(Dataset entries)
◇ ◇ ◇ ◇
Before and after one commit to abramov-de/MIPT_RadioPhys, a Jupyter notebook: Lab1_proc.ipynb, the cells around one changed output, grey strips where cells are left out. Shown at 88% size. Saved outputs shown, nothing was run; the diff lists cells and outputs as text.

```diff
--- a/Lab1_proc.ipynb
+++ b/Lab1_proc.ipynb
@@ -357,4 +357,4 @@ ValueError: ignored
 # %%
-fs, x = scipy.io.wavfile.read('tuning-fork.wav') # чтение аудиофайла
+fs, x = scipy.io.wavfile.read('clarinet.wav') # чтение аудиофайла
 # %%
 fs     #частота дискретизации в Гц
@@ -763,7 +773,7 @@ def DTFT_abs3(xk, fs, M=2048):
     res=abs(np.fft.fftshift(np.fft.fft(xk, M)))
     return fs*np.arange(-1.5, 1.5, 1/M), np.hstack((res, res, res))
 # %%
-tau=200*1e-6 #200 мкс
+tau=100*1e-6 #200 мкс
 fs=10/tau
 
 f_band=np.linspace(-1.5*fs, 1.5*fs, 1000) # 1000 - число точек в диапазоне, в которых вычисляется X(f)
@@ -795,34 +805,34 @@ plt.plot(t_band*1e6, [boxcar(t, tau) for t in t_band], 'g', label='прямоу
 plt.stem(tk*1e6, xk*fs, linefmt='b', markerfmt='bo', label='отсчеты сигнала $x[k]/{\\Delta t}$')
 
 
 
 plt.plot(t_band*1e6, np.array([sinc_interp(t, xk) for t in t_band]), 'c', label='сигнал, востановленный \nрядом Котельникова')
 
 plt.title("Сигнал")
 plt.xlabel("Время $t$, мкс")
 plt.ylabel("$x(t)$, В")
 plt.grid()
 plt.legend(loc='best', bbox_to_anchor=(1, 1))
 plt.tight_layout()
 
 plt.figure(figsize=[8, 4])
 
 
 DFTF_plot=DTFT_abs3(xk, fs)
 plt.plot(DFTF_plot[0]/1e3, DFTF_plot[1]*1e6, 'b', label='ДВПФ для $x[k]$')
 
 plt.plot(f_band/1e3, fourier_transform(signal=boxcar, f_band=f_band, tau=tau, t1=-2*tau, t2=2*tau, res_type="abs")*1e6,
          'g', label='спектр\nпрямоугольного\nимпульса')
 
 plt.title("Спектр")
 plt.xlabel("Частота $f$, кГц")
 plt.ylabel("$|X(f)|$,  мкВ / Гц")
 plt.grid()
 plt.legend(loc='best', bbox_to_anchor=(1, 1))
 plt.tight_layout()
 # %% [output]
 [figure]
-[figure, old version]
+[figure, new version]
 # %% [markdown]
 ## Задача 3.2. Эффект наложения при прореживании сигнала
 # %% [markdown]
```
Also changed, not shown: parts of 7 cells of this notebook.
◇ ◇ ◇ ◇
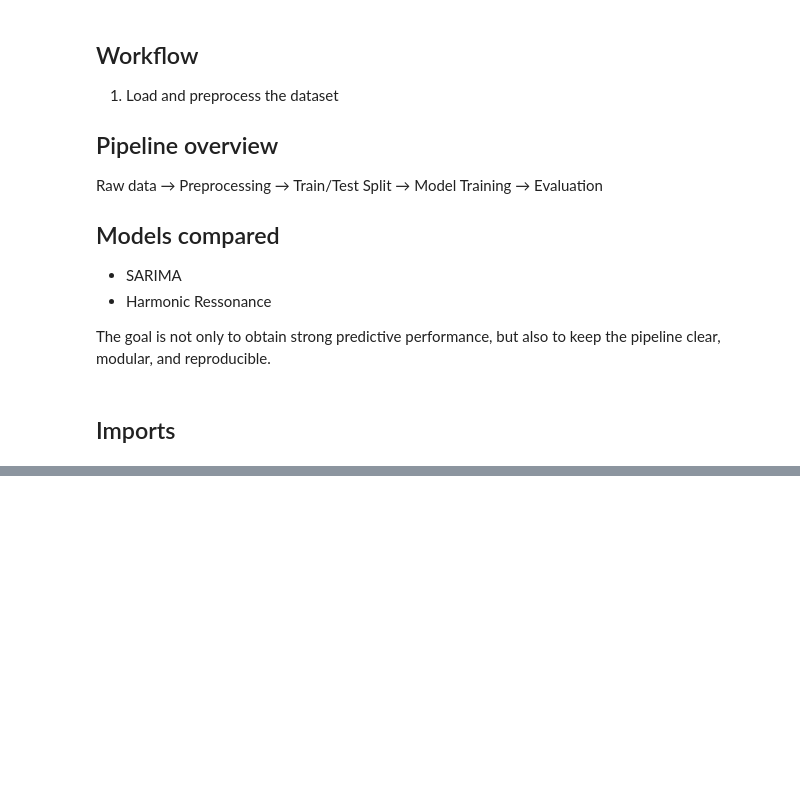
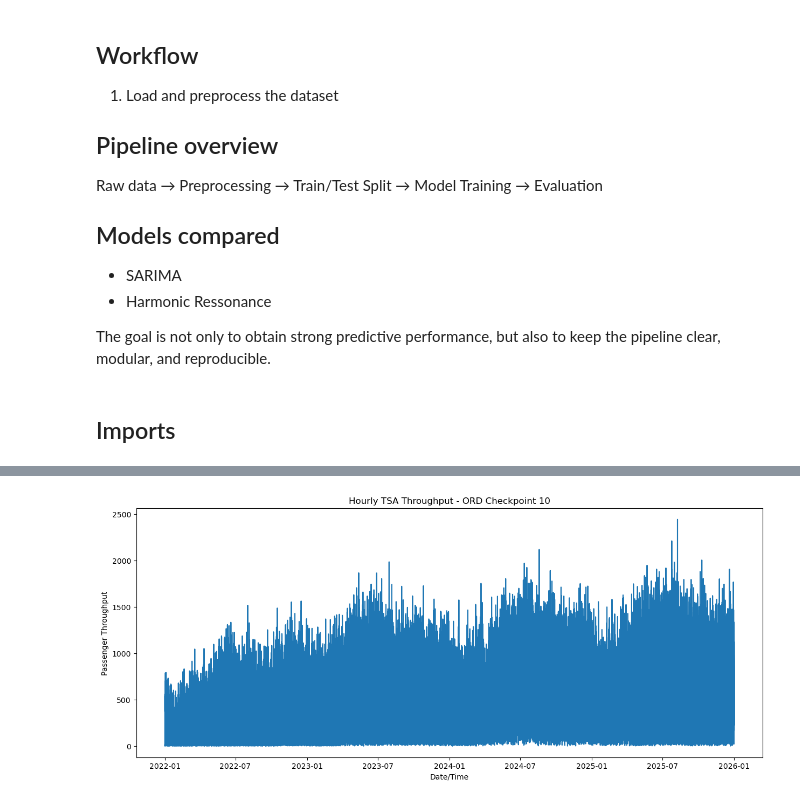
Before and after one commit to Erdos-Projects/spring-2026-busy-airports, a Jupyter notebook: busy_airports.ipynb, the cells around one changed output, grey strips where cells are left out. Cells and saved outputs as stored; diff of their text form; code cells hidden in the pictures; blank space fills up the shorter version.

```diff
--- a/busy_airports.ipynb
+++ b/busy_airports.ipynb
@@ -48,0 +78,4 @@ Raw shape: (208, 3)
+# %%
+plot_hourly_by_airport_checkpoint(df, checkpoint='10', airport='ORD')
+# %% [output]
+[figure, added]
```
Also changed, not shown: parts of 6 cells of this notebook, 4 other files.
◇ ◇ ◇ ◇
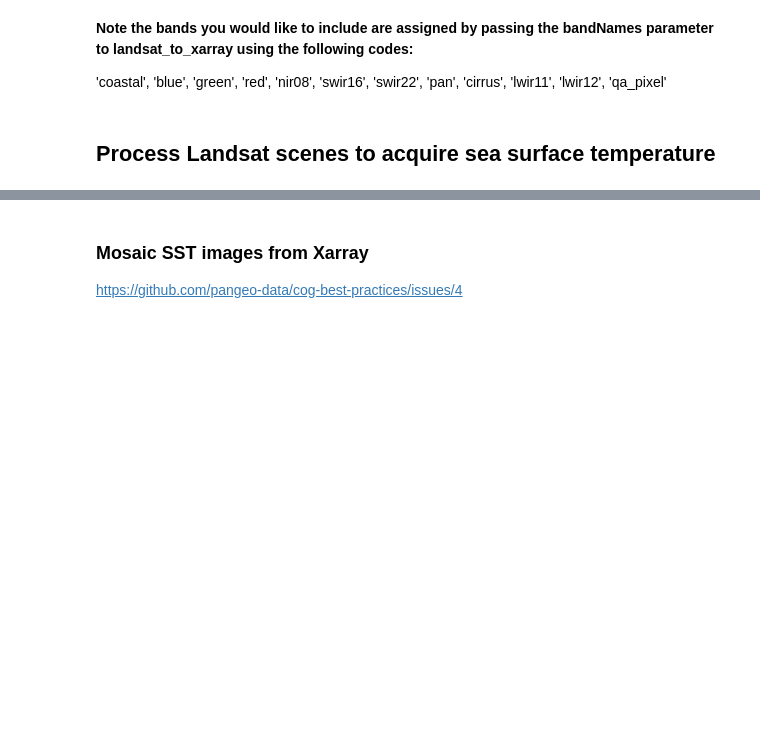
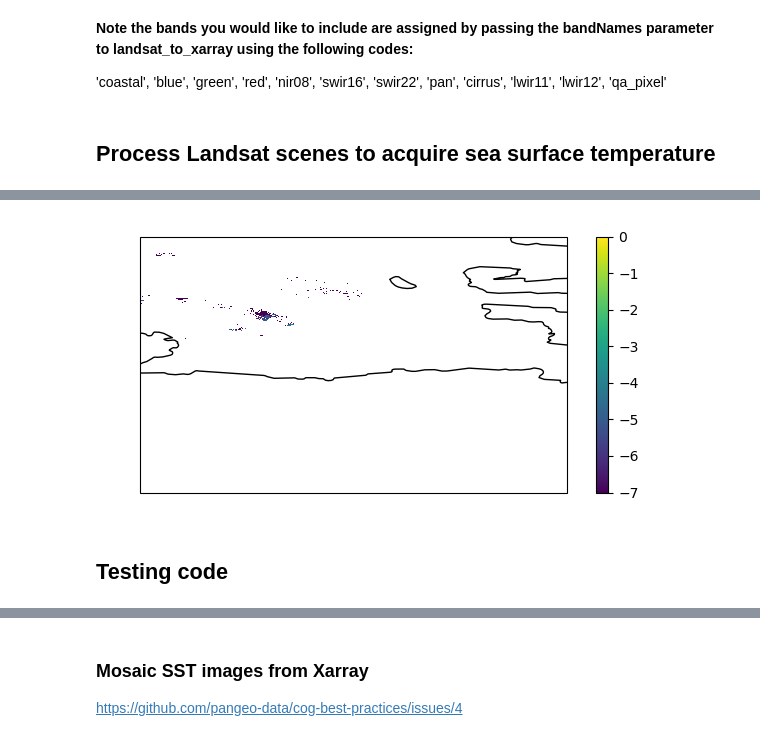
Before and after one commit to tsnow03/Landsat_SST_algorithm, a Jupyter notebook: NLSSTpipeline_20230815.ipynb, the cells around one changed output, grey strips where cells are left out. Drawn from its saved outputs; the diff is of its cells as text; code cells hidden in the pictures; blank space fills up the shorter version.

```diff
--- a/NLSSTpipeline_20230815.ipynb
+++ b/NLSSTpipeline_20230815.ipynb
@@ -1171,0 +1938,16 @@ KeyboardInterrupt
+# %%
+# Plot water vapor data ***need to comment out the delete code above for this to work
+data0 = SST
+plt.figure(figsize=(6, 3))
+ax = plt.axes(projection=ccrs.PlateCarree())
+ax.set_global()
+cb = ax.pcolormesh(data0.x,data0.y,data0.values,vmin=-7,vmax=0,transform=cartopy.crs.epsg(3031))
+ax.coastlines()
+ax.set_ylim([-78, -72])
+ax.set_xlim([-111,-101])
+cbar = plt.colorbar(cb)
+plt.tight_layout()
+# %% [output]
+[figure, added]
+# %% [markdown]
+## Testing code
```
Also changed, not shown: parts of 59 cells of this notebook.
◇ ◇ ◇ ◇
Task item
Reproduce every line above that contains the string "Also".

Answer space
Also changed, not shown: parts of 7 cells of this notebook.
Also changed, not shown: parts of 6 cells of this notebook, 4 other files.
Also changed, not shown: parts of 59 cells of this notebook.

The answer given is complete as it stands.